Prepare your child or family member for events and activities that are coming up, but not too early! If your child tends to become anxious about upcoming events, decide how many days or hours in advance it makes sense to prepare them. Visual preparation can be especially helpful: use the Stages Transportation Bingo Game to talk about upcoming holiday travel plans.
Start your holiday season by using this checklist to help you create ways to focus on the joy of the season and minimize the stress. More joy might just mean less of everything else. Less is not a bad thing: it allows us to pause and immerse ourselves in the real joy of the holiday season: our traditions such as singing, eating special foods, and enjoying time spent with loved ones.

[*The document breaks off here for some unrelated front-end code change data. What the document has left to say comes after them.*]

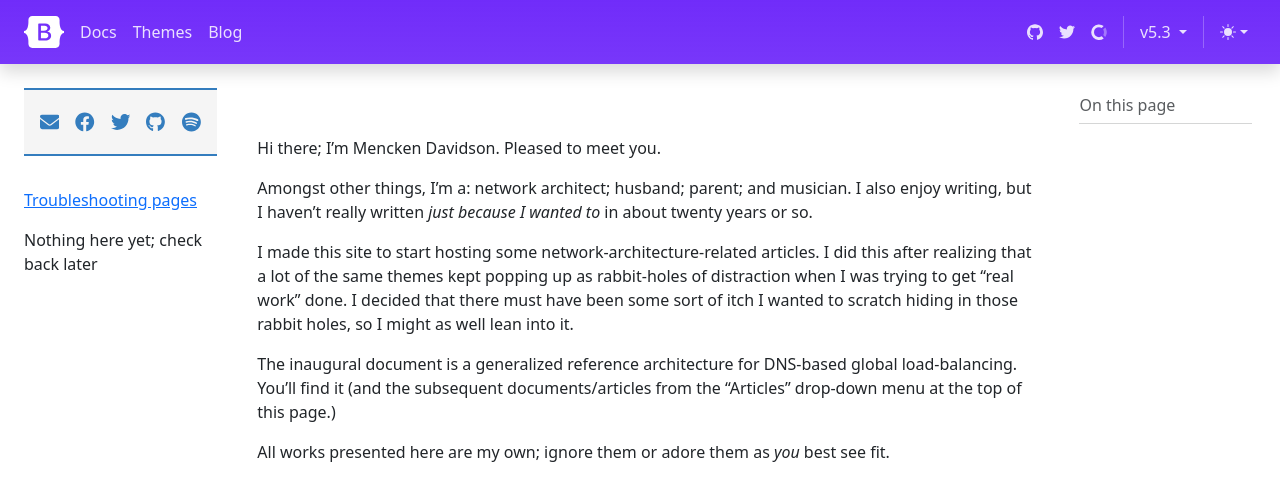
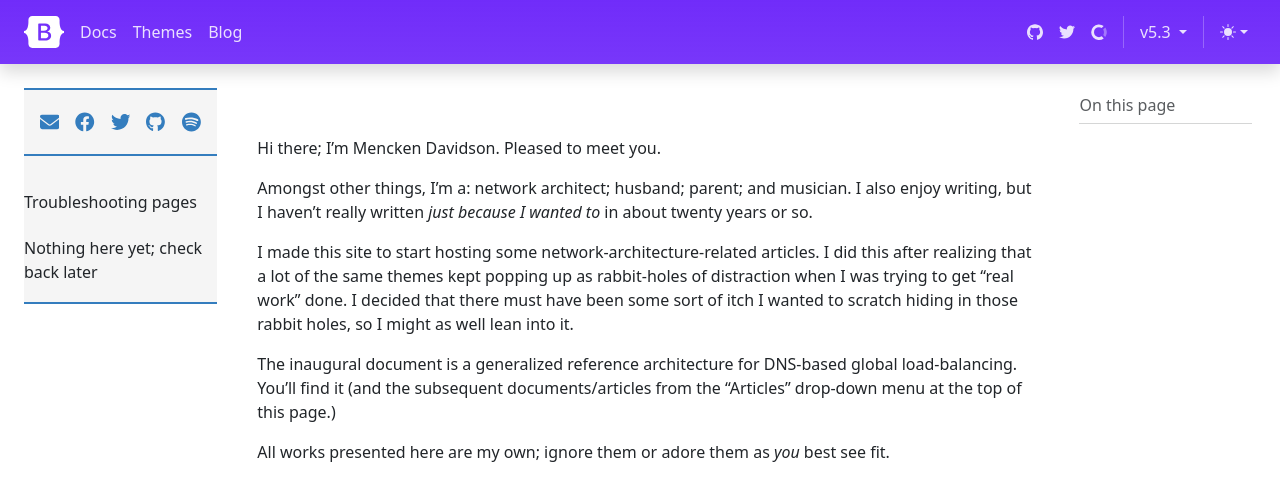
Before and after one commit to menckend/alpha, a Jekyll site: the page built from index.md, in a window 1280 px wide and 900 px high. Shown: the top 501 px of the window. Built offline with Jekyll 4.4.1, drawn with Linux system fonts in a browser that asks for light colours; nearby versions of some CDN libraries; library files that are not in the unit come from our copies.

Commit message:
Update new-sidebar.html

```diff
--- a/_includes/new-sidebar.html
+++ b/_includes/new-sidebar.html
@@ -4,7 +4,6 @@
          <h5 class="offcanvas-title" id="bdSidebarOffcanvasLabel">Browse docs</h5>
          <button type="button" class="btn-close" data-bs-dismiss="offcanvas" aria-label="Close" data-bs-target="#bdSidebar"></button>
       </div>
-
       <div class="offcanvas-body">
          <nav class="bd-links w-100" id="bd-docs-nav" aria-label="Docs navigation">
             <ul class="bd-links-nav list-unstyled mb-0 pb-3 pb-md-2 pe-lg-2">
@@ -14,7 +13,7 @@
                   </div>
                </li>
                {% comment %} <div class="mydocsidebar"> {% endcomment %}
-<!--   <div class="mencknav">  -->
+               <div class="mencknav">
                   {% comment %} Get a list of all pages with l1/l2 index values that match *this* page.  (these are *all* the pages that should be in the sidebar)  {% endcomment %}
                   {% assign ourpages = site.pages | where: 'l1idx', page.l1idx | where: 'l2idx', page.l2idx %}
                   {% assign heycount = -1 | plus: 0 %}
@@ -76,13 +75,10 @@
                   {% else %}
                      <p> Nothing here yet; check back later</p>
                   {% endif %}
-<!--            </div> -->
-<!--            <div class="mencknav"> -->
                   {% include in-page-nav-buttons.html %}
-<!--            </div> -->
+               </div>
             </ul>
          </nav>
-
       </div>
    </div>
 </aside>
```
Lines whose indentation alone changed are shown as unchanged.
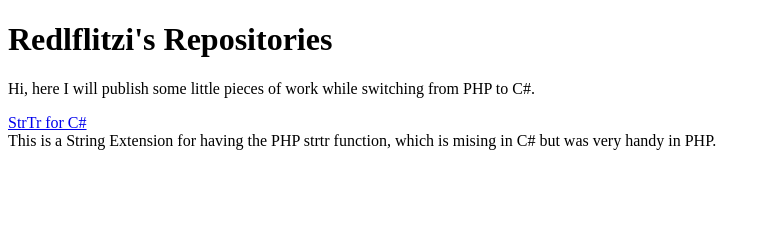
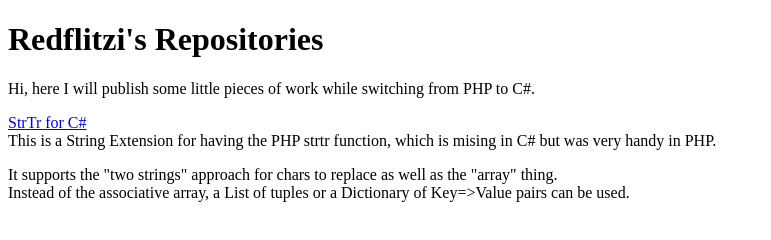
Before and after one commit to redflitzi/redflitzi.github.io, a plain HTML site: page index.html in a window 1280 px wide. Shown: the whole page, without its empty margins (0-771 px from the left). Drawn offline with Linux system fonts and the light colour scheme.

Commit message:
Update index.html

```diff
--- a/index.html
+++ b/index.html
@@ -1,12 +1,16 @@
 <!DOCTYPE html>
 <html>
 <body>
-<h1>Redlflitzi's Repositories</h1>
+<h1>Redflitzi's Repositories</h1>
 <p>Hi, here I will publish some little pieces of work while switching from PHP to C#.</p>
  <p></p>
  <p>
    <a href="https://github.com/redflitzi/StrTr">StrTr for C#</a><br>
    This is a String Extension for having the PHP strtr function, which is mising in C# but was very handy in PHP.
  </p>
+ <p>It supports the "two strings" approach for chars to replace as well as the "array" thing.<br>
+  Instead of the associative array, a List of tuples or a Dictionary of Key=>Value pairs can be used.
+ </p>
+
 </body>
 </html>
```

Leslie Stebbins has more than twenty-five years of experience in higher education with a background in library and information science, instructional design, research, and teaching. She has a Masters in Education from the Technology Innovation & Education Program at the Harvard Graduate School of Education and a Masters in Information Science from Simmons College. For twenty years she created and led information literacy and research skills programs for students and faculty at Brandeis University. Currently she is the Director for Research at Consulting Services for Education (CS4Ed). Her clients both at CS4Ed and as an independent consultant have included Harvard University, the California State University Chancellor's Office, the U.S. Department of Education, Facing History and Ourselves, Tufts University, and the Joan Ganz Cooney Center. She is the author of numerous articles and four books including Finding Reliable Information Online: Adventures of an Information Sleuth. For more about Leslie visit LeslieStebbins.com.